▶ TASK REQUIREMENTS: Nothing but the lines holding the string "sheet" should appear in the answer. Copy them from the entries.

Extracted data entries
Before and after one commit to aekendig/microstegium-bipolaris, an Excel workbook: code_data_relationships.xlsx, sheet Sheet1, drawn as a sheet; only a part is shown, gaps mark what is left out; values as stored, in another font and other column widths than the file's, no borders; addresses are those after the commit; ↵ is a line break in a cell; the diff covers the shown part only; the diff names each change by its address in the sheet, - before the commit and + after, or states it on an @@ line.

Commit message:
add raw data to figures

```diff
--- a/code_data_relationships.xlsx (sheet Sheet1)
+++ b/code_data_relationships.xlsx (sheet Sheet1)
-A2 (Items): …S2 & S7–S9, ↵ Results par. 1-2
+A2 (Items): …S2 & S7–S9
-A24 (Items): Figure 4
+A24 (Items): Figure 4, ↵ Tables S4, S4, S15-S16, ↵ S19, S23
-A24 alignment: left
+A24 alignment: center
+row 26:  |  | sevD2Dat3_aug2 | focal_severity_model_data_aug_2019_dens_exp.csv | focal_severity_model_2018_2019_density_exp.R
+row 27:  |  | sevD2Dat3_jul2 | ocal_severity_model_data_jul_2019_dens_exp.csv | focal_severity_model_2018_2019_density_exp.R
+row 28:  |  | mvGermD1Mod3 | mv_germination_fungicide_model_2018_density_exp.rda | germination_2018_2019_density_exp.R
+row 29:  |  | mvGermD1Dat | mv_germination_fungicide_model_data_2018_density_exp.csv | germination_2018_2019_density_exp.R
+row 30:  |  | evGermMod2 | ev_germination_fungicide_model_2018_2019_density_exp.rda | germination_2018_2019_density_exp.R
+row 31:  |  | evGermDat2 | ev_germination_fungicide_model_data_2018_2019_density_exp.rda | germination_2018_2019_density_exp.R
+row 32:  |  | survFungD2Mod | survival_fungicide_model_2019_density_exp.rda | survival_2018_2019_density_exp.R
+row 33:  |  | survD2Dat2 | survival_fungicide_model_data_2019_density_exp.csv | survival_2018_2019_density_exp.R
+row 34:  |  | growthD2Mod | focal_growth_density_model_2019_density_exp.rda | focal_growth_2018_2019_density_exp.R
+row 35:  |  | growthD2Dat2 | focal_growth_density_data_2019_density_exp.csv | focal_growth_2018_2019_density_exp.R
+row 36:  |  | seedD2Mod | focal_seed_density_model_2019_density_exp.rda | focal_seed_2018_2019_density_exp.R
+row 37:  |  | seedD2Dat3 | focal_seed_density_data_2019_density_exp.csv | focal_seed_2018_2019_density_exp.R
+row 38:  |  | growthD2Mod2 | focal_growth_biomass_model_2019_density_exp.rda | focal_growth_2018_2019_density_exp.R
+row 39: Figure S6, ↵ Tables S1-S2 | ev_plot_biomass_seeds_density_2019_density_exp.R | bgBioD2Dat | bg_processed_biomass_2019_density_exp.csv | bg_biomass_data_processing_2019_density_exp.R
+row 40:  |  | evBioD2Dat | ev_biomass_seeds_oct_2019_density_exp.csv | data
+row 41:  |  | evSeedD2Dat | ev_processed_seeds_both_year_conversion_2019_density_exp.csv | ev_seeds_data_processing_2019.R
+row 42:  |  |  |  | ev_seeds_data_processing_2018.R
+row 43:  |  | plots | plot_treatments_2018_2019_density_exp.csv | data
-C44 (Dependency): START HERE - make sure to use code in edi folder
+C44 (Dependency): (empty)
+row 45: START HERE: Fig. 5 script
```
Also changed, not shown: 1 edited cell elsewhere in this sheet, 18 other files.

▶ EXERCISE ANSWER:
Before and after one commit to aekendig/microstegium-bipolaris, an Excel workbook: code_data_relationships.xlsx, sheet Sheet1, drawn as a sheet; only a part is shown, gaps mark what is left out; values as stored, in another font and other column widths than the file's, no borders; addresses are those after the commit; ↵ is a line break in a cell; the diff covers the shown part only; the diff names each change by its address in the sheet, - before the commit and + after, or states it on an @@ line.
--- a/code_data_relationships.xlsx (sheet Sheet1)
+++ b/code_data_relationships.xlsx (sheet Sheet1)
Also changed, not shown: 1 edited cell elsewhere in this sheet, 18 other files.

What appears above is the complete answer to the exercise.